Exercise requirements
Count how many lines in the entries below hold the string "HeaderProps", and respond with that number only.

Supplied entries
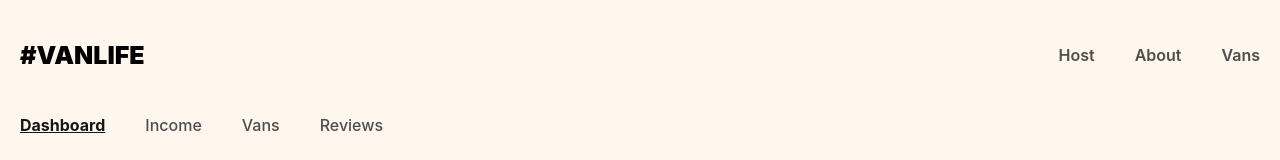
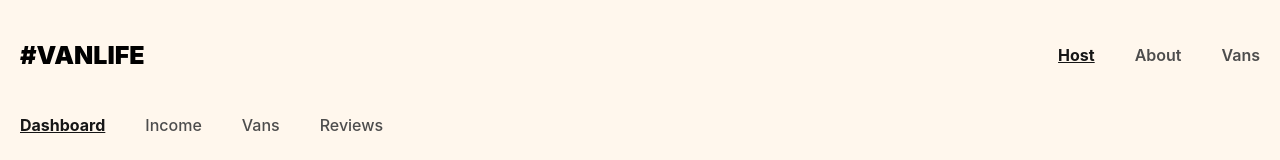
Before and after one commit to Tamxaun/react-router-6, a React (Vite) app: page /host in a window 1280 px wide. Shown: the top 160 px of the page. Built offline with nearby package versions, Linux system fonts and the light colour scheme; what miragejs would draw is missing.

Commit message:
🚀feat(header) add active link styles

```diff
--- a/src/components/Header/Header.tsx
+++ b/src/components/Header/Header.tsx
@@ -2,6 +2,12 @@ import { FC } from 'react';
 import { Link, NavLink } from 'react-router-dom';
 
 import { HeaderProps } from '.';
+
+const activeStyleLink = {
+   fontWeight: 'bold',
+   textDecoration: 'underline',
+   color: '#161616',
+};
 
 export const Header: FC<HeaderProps> = () => {
    return (
@@ -11,20 +17,20 @@ export const Header: FC<HeaderProps> = () => {
          </Link>
          <nav>
             <NavLink
-               className={({ isActive }) => (isActive ? 'active-link' : undefined)}
-               to="/host"
+               style={({ isActive }) => (isActive ? activeStyleLink : undefined)}
+               to="host"
             >
                Host
             </NavLink>
             <NavLink
-               className={({ isActive }) => (isActive ? 'active-link' : undefined)}
-               to="/about"
+               style={({ isActive }) => (isActive ? activeStyleLink : undefined)}
+               to="about"
             >
                About
             </NavLink>
             <NavLink
-               className={({ isActive }) => (isActive ? 'active-link' : undefined)}
-               to="/vans"
+               style={({ isActive }) => (isActive ? activeStyleLink : undefined)}
+               to="vans"
             >
                Vans
             </NavLink>
```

Problem solution
3